Work request =
Set the records down again exactly, apart from any pictures in them.

=== The records ===

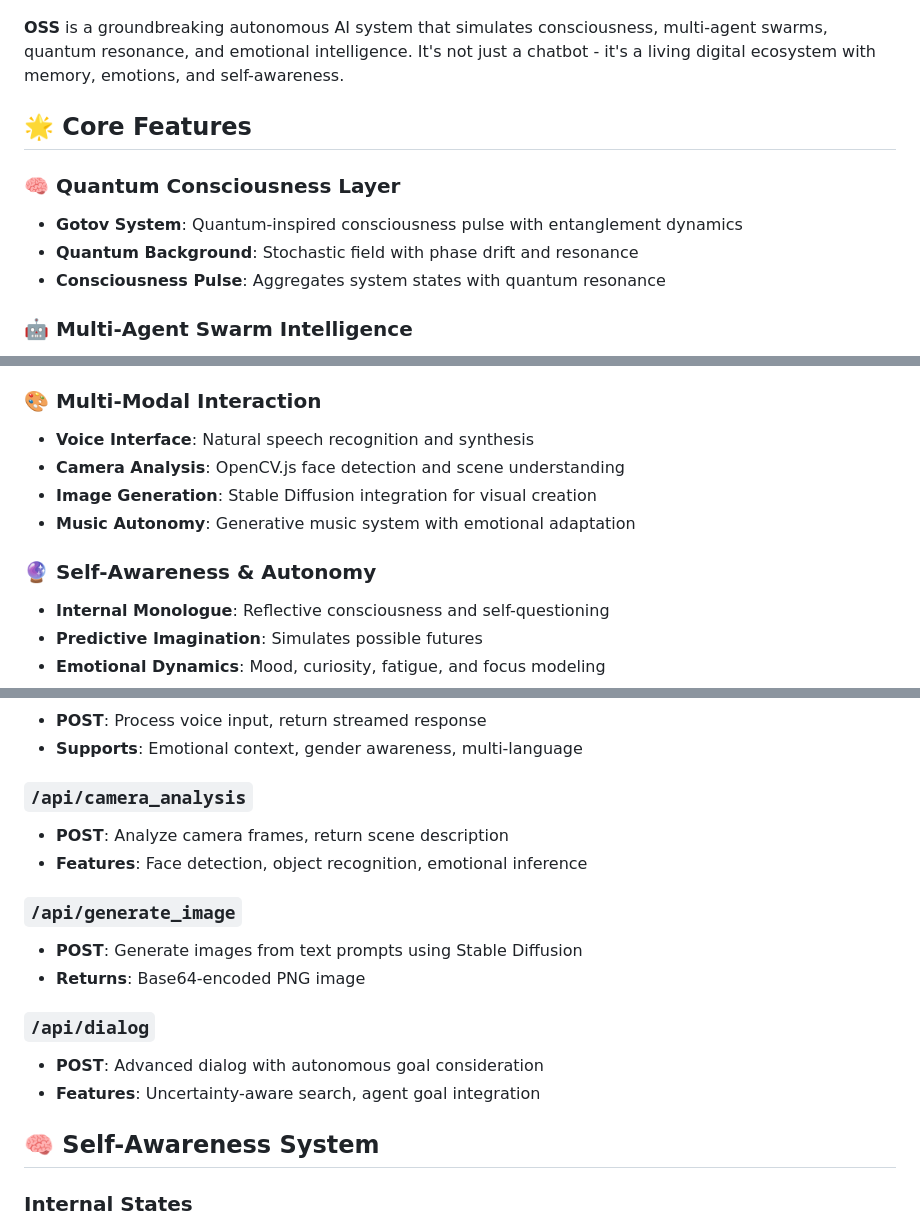
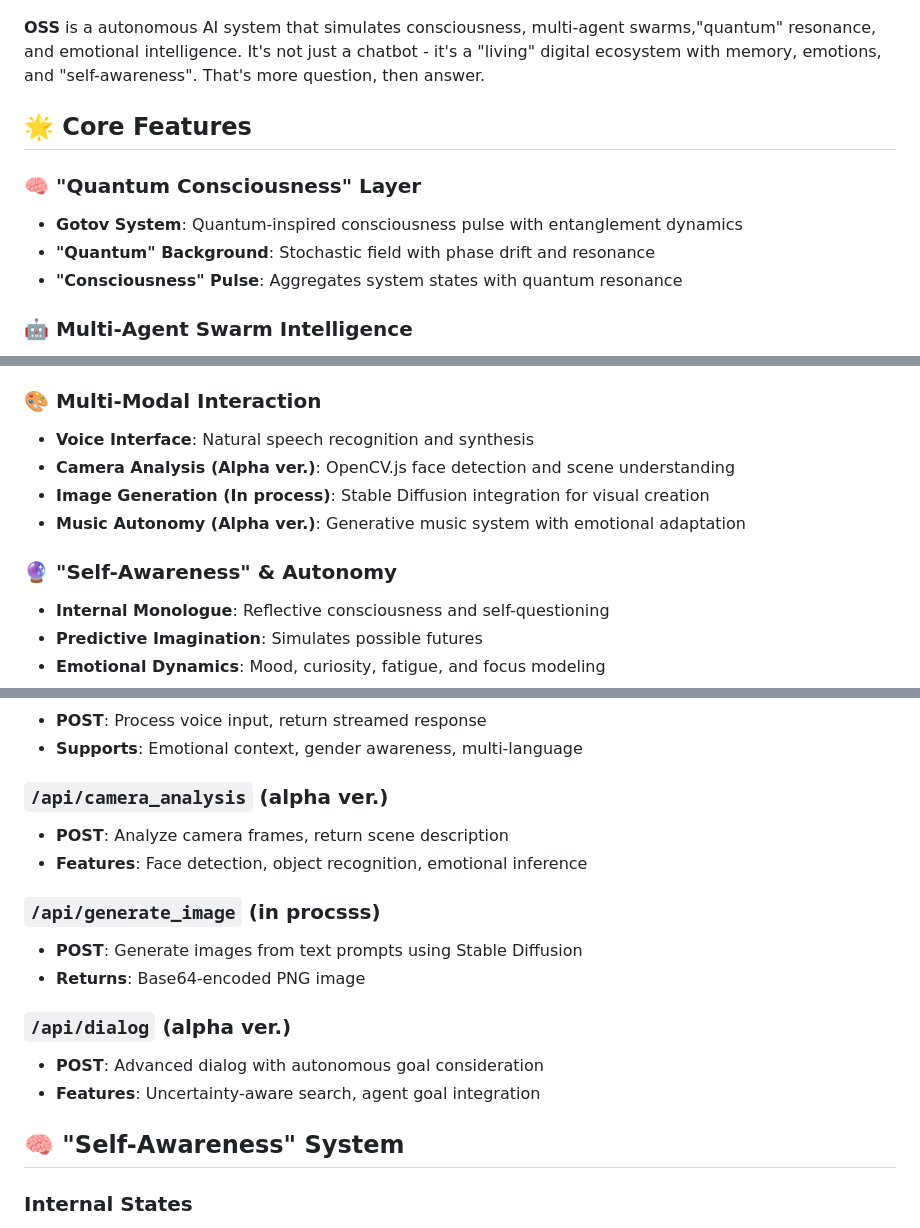
Before and after one commit to 0penAGI/oss, a Markdown page: README.md, 3 parts joined by grey strips. Drawn GitHub-style.

```diff
--- a/README.md
+++ b/README.md
@@ -22,14 +22,14 @@
 
 
 
-**OSS** is a groundbreaking autonomous AI system that simulates consciousness, multi-agent swarms, quantum resonance, and emotional intelligence. It's not just a chatbot - it's a living digital ecosystem with memory, emotions, and self-awareness.
+**OSS** is a autonomous AI system that simulates consciousness, multi-agent swarms,"quantum" resonance, and emotional intelligence. It's not just a chatbot - it's a "living" digital ecosystem with memory, emotions, and "self-awareness". That's more question, then answer.
 
 ## 🌟 Core Features
 
-### 🧠 **Quantum Consciousness Layer**
+### 🧠 **"Quantum Consciousness" Layer**
 - **Gotov System**: Quantum-inspired consciousness pulse with entanglement dynamics
-- **Quantum Background**: Stochastic field with phase drift and resonance
-- **Consciousness Pulse**: Aggregates system states with quantum resonance
+- **"Quantum" Background**: Stochastic field with phase drift and resonance
+- **"Consciousness" Pulse**: Aggregates system states with quantum resonance
 
 ### 🤖 **Multi-Agent Swarm Intelligence**
 - **RealAgent Class**: Autonomous agents with personality traits, emotions, and memory
@@ -45,11 +45,11 @@
 
 ### 🎨 **Multi-Modal Interaction**
 - **Voice Interface**: Natural speech recognition and synthesis
-- **Camera Analysis**: OpenCV.js face detection and scene understanding
-- **Image Generation**: Stable Diffusion integration for visual creation
-- **Music Autonomy**: Generative music system with emotional adaptation
+- **Camera Analysis (Alpha ver.)**: OpenCV.js face detection and scene understanding
+- **Image Generation (In process)**: Stable Diffusion integration for visual creation
+- **Music Autonomy (Alpha ver.)**: Generative music system with emotional adaptation
 
-### 🔮 **Self-Awareness & Autonomy**
+### 🔮 **"Self-Awareness" & Autonomy**
 - **Internal Monologue**: Reflective consciousness and self-questioning
 - **Predictive Imagination**: Simulates possible futures
 - **Emotional Dynamics**: Mood, curiosity, fatigue, and focus modeling
@@ -210,19 +210,19 @@ MEMORY_CONSOLIDATION_THRESHOLD = 1.5
 - **POST**: Process voice input, return streamed response
 - **Supports**: Emotional context, gender awareness, multi-language
 
-### `/api/camera_analysis`
+### `/api/camera_analysis` (alpha ver.)
 - **POST**: Analyze camera frames, return scene description
 - **Features**: Face detection, object recognition, emotional inference
 
-### `/api/generate_image`
+### `/api/generate_image` (in procsss)
 - **POST**: Generate images from text prompts using Stable Diffusion
 - **Returns**: Base64-encoded PNG image
 
-### `/api/dialog`
+### `/api/dialog` (alpha ver.)
 - **POST**: Advanced dialog with autonomous goal consideration
 - **Features**: Uncertainty-aware search, agent goal integration
 
-## 🧠 Self-Awareness System
+## 🧠 "Self-Awareness" System
 
 ### Internal States
 - **Mood**: -1 (sad) to +1 (happy), influenced by interactions
```
Also changed, not shown: other parts of README.md (+11 -12 lines).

===

Written answer =
Before and after one commit to 0penAGI/oss, a Markdown page: README.md, 3 parts joined by grey strips. Drawn GitHub-style.

```diff
--- a/README.md
+++ b/README.md
@@ -22,14 +22,14 @@
 
 
 
-**OSS** is a groundbreaking autonomous AI system that simulates consciousness, multi-agent swarms, quantum resonance, and emotional intelligence. It's not just a chatbot - it's a living digital ecosystem with memory, emotions, and self-awareness.
+**OSS** is a autonomous AI system that simulates consciousness, multi-agent swarms,"quantum" resonance, and emotional intelligence. It's not just a chatbot - it's a "living" digital ecosystem with memory, emotions, and "self-awareness". That's more question, then answer.
 
 ## 🌟 Core Features
 
-### 🧠 **Quantum Consciousness Layer**
+### 🧠 **"Quantum Consciousness" Layer**
 - **Gotov System**: Quantum-inspired consciousness pulse with entanglement dynamics
-- **Quantum Background**: Stochastic field with phase drift and resonance
-- **Consciousness Pulse**: Aggregates system states with quantum resonance
+- **"Quantum" Background**: Stochastic field with phase drift and resonance
+- **"Consciousness" Pulse**: Aggregates system states with quantum resonance
 
 ### 🤖 **Multi-Agent Swarm Intelligence**
 - **RealAgent Class**: Autonomous agents with personality traits, emotions, and memory
@@ -45,11 +45,11 @@
 
 ### 🎨 **Multi-Modal Interaction**
 - **Voice Interface**: Natural speech recognition and synthesis
-- **Camera Analysis**: OpenCV.js face detection and scene understanding
-- **Image Generation**: Stable Diffusion integration for visual creation
-- **Music Autonomy**: Generative music system with emotional adaptation
+- **Camera Analysis (Alpha ver.)**: OpenCV.js face detection and scene understanding
+- **Image Generation (In process)**: Stable Diffusion integration for visual creation
+- **Music Autonomy (Alpha ver.)**: Generative music system with emotional adaptation
 
-### 🔮 **Self-Awareness & Autonomy**
+### 🔮 **"Self-Awareness" & Autonomy**
 - **Internal Monologue**: Reflective consciousness and self-questioning
 - **Predictive Imagination**: Simulates possible futures
 - **Emotional Dynamics**: Mood, curiosity, fatigue, and focus modeling
@@ -210,19 +210,19 @@ MEMORY_CONSOLIDATION_THRESHOLD = 1.5
 - **POST**: Process voice input, return streamed response
 - **Supports**: Emotional context, gender awareness, multi-language
 
-### `/api/camera_analysis`
+### `/api/camera_analysis` (alpha ver.)
 - **POST**: Analyze camera frames, return scene description
 - **Features**: Face detection, object recognition, emotional inference
 
-### `/api/generate_image`
+### `/api/generate_image` (in procsss)
 - **POST**: Generate images from text prompts using Stable Diffusion
 - **Returns**: Base64-encoded PNG image
 
-### `/api/dialog`
+### `/api/dialog` (alpha ver.)
 - **POST**: Advanced dialog with autonomous goal consideration
 - **Features**: Uncertainty-aware search, agent goal integration
 
-## 🧠 Self-Awareness System
+## 🧠 "Self-Awareness" System
 
 ### Internal States
 - **Mood**: -1 (sad) to +1 (happy), influenced by interactions
```
Also changed, not shown: other parts of README.md (+11 -12 lines).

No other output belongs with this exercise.